Greek pupils lag in science test

Greek secondary school students ranked 38th in an international survey testing their scientific knowledge and aptitude – a performance significantly below the average for the 57 countries assessed by the Organization for Economic Cooperation and Development (OECD). Regarded as an international yardstick of secondary school students’ achievements, the Program for International Student Assessment (PISA) survey – tests students on «how much they know about science and their ability to use scientific knowledge and understanding to identify and address problems in daily life.» According to Greek professors involved in coordinating PISA, teaching methods in Greek schools may be to blame for the relatively poor performance of 15-year-olds in the test. «In other countries, lessons in math – for example – might be more difficult than in Greece but in foreign schools children learn the value of math in its application,» said Panayiotis Kazantzis, Patras University math professor and PISA coordinator.
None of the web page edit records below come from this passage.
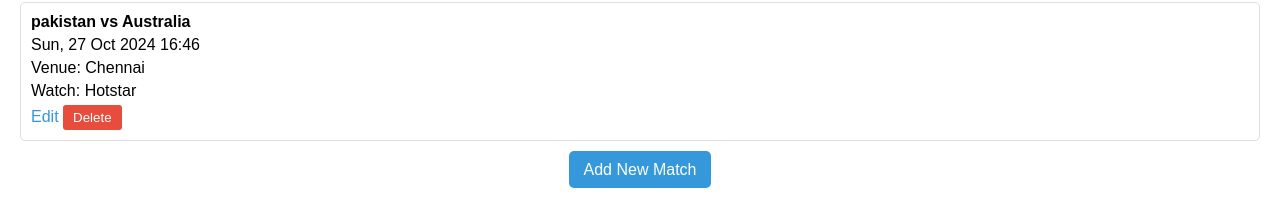
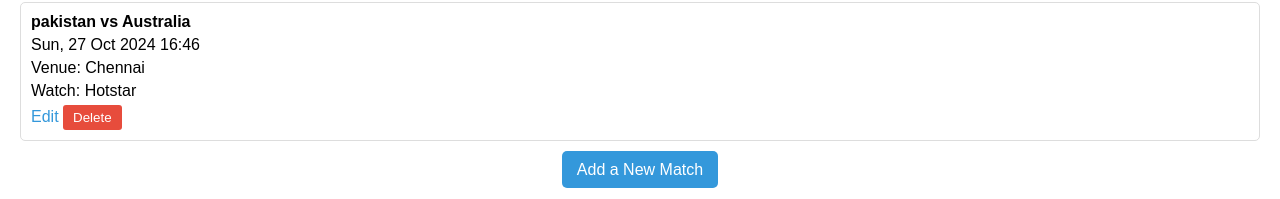
Before and after one commit to GaneshramS2703/CricketScheduleDevopsProject, a Django app: page / in a window 1280 px wide. Shown: the part 665-864 px from the top of the page. Run offline with Django 5.2, Linux system fonts and the light colour scheme; a user stored in the database is signed in; data comes from the database, SQL or seed files in the repository.

Commit message:
CI/CD check

```diff
--- a/matches/templates/matches/match_list.html
+++ b/matches/templates/matches/match_list.html
@@ -22,6 +22,6 @@
         {% endfor %}
     </ul>
     <div style="text-align: center; margin-top: 20px;">
-        <a href="{% url 'add_match' %}" style="background-color: #3498db; color: white; padding: 10px 15px; border-radius: 5px; text-decoration: none;">Add New Match</a>
+        <a href="{% url 'add_match' %}" style="background-color: #3498db; color: white; padding: 10px 15px; border-radius: 5px; text-decoration: none;">Add a New Match</a>
     </div>
 {% endblock %}
```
The students who performed best in the PISA test were those in Finland, scoring an average of 563 points, followed by those in Hong Kong, with 542 points. Greek students amassed a 473-point average, ranking just above their counterparts in Israel, Chile and Serbia. Another Greek academic involved in the PISA test, Vasso Hadzinikita of Greece’s Open University, stressed that the Greek education system had to be reformed if pupils were to compete more effectively. «The topics examined by PISA are similar to those taught to Greek pupils but the style of teaching is different – we would have better results if this were changed,» she said. According to Hadzinikita, Greek schools emphasize rote learning and fail to encourage comparative thinking.